When the monsters in the news take on a human face, when you are aware of their despair and hopelessness, you can’t help but move from judgment to empathy and conviction. Oh, if only Muni had had an ounce of hope. He wasn’t a monster. He was in despair.

I was moved deeply by the truth, revelation, and compassion of the man in our church as he wrote to tell us about Muni. I want to share those insights with you–

As I went for a walk, trying to make sense of the senseless, it
occurred to me that God sees it all, whether He wants to or not,
whether we tell Him or not.

He is the one who sees.

He has to see the senseless, the hateful, the contemptible, the awful
and all the rest.

And even though He’s able to stop it all, He can’t stop everything
because He wants to give us a choice whether or not to choose Him,
because if there’s no choice, it’s not really love.

So in a sense, that poor child died so that I would have an
opportunity to choose God.

It gave me a glimpse of how valuable I am to God.

I don’t know exactly how it all works, but it is very hard being God.

I know it’s not something I’m really able to do, but I want to make
the depravity of this world just a little less total by living for

I want to let Him have His way in my life.

I don’t want what happened tonight, and other unspeakably awful
things, to happen as often.

I want to be a conduit of blessing.

It’s not that I think I could have stopped this: that’s not likely.

But intercession puts God into situations in ways we don’t entirely understand.

And given that Muni decided everything is hopeless, maybe it’s good
for me to maintain an attitude of hopefulness.

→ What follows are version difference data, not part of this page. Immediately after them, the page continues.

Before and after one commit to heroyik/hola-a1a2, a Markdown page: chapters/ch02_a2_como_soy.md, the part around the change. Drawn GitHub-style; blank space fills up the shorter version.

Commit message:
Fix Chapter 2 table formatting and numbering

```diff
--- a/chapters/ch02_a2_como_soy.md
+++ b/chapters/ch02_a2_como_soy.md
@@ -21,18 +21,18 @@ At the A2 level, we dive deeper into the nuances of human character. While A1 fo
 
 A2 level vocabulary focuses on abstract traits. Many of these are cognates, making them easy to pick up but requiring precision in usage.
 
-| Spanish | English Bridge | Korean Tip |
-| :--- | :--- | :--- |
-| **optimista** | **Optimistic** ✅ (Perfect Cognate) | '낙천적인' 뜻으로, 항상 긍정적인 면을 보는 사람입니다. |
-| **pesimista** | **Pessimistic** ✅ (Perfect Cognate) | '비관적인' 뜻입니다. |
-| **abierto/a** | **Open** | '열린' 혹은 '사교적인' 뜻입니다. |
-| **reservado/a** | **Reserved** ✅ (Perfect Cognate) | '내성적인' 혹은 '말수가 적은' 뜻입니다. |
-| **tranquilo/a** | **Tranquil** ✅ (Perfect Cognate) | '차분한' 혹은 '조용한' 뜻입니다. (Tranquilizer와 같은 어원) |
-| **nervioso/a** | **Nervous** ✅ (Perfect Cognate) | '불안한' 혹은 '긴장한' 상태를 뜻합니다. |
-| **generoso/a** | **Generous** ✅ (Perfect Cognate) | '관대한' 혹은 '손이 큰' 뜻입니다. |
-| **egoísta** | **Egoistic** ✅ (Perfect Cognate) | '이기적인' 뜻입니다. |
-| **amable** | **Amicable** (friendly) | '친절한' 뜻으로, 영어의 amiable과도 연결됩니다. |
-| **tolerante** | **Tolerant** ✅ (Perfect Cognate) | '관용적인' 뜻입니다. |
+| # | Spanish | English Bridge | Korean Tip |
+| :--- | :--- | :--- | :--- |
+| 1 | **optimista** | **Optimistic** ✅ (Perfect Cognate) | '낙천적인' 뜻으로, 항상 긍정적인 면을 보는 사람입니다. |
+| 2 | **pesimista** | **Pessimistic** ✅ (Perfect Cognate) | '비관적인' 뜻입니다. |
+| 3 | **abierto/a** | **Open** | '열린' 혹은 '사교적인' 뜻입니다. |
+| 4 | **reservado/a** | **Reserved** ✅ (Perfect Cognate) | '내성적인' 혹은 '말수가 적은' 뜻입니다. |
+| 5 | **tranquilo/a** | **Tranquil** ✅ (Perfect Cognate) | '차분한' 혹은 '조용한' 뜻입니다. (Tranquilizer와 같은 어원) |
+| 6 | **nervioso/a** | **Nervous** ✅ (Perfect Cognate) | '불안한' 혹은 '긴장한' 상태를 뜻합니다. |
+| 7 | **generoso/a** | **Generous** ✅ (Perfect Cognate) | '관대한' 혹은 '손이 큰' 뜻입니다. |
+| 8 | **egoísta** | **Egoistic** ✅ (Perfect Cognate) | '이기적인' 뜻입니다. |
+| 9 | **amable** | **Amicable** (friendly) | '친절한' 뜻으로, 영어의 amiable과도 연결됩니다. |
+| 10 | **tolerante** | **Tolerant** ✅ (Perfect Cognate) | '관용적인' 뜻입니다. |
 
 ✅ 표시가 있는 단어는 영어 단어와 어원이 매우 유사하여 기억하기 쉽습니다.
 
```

Even when the unspeakable happens.

After all, a good God is watching, and maybe there’s just a chance
that I can make what He sees a bit less painful.